**Assignment**
Collect all lines containing the word "README" from the data.

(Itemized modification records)
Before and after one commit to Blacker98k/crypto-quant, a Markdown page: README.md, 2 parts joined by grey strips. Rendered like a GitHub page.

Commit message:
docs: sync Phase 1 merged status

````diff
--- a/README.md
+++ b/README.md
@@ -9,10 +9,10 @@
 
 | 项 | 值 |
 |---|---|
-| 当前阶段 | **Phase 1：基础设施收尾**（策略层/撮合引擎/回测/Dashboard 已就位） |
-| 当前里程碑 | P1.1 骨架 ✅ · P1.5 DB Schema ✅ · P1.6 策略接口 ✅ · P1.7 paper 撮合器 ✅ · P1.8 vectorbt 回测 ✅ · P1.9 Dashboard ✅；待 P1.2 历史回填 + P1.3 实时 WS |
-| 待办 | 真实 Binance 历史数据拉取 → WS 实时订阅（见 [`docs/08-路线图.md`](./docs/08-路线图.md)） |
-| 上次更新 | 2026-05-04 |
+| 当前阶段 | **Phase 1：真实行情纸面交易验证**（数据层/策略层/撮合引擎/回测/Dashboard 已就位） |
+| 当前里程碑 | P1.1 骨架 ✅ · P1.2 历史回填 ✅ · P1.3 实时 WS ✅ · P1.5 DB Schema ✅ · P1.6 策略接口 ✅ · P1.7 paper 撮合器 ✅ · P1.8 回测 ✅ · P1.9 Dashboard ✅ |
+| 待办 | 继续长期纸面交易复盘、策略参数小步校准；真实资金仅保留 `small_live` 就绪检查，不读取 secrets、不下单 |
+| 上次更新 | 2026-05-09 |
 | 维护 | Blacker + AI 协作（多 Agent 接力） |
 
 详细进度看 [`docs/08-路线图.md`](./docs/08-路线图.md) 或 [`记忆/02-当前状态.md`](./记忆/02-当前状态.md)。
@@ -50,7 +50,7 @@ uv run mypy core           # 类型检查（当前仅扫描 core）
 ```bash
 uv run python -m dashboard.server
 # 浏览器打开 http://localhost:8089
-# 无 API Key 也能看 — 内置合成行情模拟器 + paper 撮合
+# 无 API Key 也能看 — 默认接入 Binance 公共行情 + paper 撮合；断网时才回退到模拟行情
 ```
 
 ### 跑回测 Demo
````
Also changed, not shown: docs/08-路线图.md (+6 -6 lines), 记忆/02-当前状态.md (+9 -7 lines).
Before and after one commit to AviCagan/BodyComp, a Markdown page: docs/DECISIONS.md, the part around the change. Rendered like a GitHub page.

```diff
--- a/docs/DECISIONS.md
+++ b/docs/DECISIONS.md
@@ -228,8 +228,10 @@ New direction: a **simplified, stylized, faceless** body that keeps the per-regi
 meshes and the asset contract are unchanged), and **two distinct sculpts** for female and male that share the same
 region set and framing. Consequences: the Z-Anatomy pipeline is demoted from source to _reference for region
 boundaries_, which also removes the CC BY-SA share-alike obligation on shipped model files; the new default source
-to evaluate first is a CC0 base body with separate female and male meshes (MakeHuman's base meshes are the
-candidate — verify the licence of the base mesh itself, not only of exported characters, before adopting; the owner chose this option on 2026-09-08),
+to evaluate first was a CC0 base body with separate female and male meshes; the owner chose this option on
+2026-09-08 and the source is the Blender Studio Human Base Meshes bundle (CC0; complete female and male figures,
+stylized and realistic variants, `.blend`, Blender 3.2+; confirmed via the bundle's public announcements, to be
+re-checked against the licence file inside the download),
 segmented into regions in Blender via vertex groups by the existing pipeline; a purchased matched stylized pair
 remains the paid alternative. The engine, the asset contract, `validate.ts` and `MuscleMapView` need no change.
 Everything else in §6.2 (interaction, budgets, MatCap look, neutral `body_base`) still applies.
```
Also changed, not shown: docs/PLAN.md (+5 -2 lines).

**Written response**
Before and after one commit to Blacker98k/crypto-quant, a Markdown page: README.md, 2 parts joined by grey strips. Rendered like a GitHub page.
--- a/README.md
+++ b/README.md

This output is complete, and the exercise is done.